Americans for Tax Fairness (ATF) is asking President Obama to make corporations pay their fair share, and they want you to join in and tell the president your own personal story about how increasing corporate taxation would help your life. A simple tool on the ATF website allows you to easily send the president your story.
Leading up to Tax Day, April 15, Americans for Tax Fairness (ATF) is calling attention to 10 corporations that are dodging paying their fair share of taxes. We are releasing a set of Corporate Tax Dodger Baseball Cards because these companies are as skilled as baseball pros. Be sure to collect all 10 and see what makes these companies professional tax dodgers.
Over the past 40 years, some of the nation’s biggest and most profitable companies have not only moved America's jobs and manufacturing overseas, but by taking advantage of a U.S. tax code that encourages companies to shift their income overseas, they have cut the taxes they owe by more than half. The result, writes Jia Lynn Yang in The Washington Post,
is lower revenue here that could pay for infrastructure, education and other services that support domestic growth—and that make life easier for U.S. firms.
We've reported for several months now the "Fix the Debt" group is a Trojan horse. It cynically calls for cuts to Social Security, Medicare and Medicaid benefits (in the name of "deficit reduction") while advocating for lower taxes for corporations and businesses that ship jobs overseas.
Americans for Tax Fairness, a campaign of state and local organizations united in support of a tax system that works for all Americans, released a letter today sent to President Obama and Capitol Hill in support of revenue-positive changes to the corporate tax code and to voice strong opposition to a territorial tax system.
AFL-CIO President Richard Trumka and other national leaders of unions and progressive groups actively involved in discussions over fiscal priorities met with President Obama Tuesday morning at the White House.
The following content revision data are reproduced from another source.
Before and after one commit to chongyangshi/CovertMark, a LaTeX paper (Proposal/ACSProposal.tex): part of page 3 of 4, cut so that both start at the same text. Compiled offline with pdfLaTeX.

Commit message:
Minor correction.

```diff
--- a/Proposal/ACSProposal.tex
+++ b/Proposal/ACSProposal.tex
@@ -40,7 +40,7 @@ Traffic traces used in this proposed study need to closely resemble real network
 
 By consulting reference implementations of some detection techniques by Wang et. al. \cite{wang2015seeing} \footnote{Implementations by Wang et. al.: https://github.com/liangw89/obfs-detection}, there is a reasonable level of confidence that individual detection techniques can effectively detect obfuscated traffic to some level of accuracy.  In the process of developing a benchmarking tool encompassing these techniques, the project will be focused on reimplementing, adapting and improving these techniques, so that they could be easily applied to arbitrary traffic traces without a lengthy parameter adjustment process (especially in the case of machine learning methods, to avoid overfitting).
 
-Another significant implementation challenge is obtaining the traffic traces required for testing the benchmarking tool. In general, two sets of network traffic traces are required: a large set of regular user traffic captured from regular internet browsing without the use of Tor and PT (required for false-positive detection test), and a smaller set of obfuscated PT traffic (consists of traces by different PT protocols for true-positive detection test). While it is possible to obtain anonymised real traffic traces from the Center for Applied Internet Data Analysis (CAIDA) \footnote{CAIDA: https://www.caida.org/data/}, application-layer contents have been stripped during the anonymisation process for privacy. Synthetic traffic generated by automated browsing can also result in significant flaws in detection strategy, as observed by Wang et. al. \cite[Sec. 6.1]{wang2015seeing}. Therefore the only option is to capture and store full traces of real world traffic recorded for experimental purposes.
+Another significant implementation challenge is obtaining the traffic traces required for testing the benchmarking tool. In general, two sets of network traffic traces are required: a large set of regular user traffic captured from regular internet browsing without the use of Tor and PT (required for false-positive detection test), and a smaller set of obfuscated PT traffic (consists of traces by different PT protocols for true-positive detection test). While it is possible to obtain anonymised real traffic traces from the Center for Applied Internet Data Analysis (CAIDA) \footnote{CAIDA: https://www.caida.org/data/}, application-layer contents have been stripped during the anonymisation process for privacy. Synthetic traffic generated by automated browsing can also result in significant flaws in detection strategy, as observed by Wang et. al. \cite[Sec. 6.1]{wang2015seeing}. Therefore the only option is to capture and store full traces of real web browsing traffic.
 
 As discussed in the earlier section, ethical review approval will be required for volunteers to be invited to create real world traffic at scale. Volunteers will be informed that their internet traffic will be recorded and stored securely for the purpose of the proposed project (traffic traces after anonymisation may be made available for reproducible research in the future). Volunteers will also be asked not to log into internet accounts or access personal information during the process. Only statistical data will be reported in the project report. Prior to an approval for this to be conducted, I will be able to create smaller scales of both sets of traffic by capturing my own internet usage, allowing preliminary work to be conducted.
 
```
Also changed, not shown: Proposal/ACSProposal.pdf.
Trumka and the group urged Obama to not give more tax cuts to those making more than $250,000 and to not cut Social Security, Medicare and Medicaid benefits. The group also pledged to support the president in fighting for a good deal for the country, even if that means negotiating into the new year. Afterward, Trumka told reporters:
The huge export of American jobs (some 6 million manufacturing jobs in the past decade) by U.S. corporations has become a focal point of the presidential campaign. Today, a new report from the Center for American Progress (CAP) outlines how Republican Mitt Romney’s proposals would:
encourage and further accelerate the outsourcing of American jobs to foreign countries.
Countering comments by Romney economic adviser Vin Weber that corporate taxes need to be lowered and deregulation pushed forward, Trumka noted that George W. Bush followed that same prescription with the result that after his eight years as president,
there were fewer jobs in America when he left office then when he came into office. If those were such a great prescription, why did they almost destroy the economy?
Do you believe wealthy Americans and corporations should pay their fair share in taxes and women should receive equal pay? Then April 17 is “Twofer Tuesday.” As part of the 99% Spring movement, some 100,000 activists will use Tax Day as a platform to demand that the 1% and corporations pay their fair share. April 17 is also Equal Pay Day, the date symbolizing how far into 2012 women must work to earn what men earned in 2011.
A new study finds that nearly $700 million a year in state income taxes withheld from workers’ paychecks in 16 states is being used to provide lavish subsidies to corporations, rather than paying for vital public services. Workers likely believe their state taxes are going to fund schools, repair roads or pay for police and fire protection. But not so, says “Paying Taxes to the Boss: How a Growing Number of States Subsidize Companies with the Withholding Taxes of Workers,” a study released today by Good Jobs First.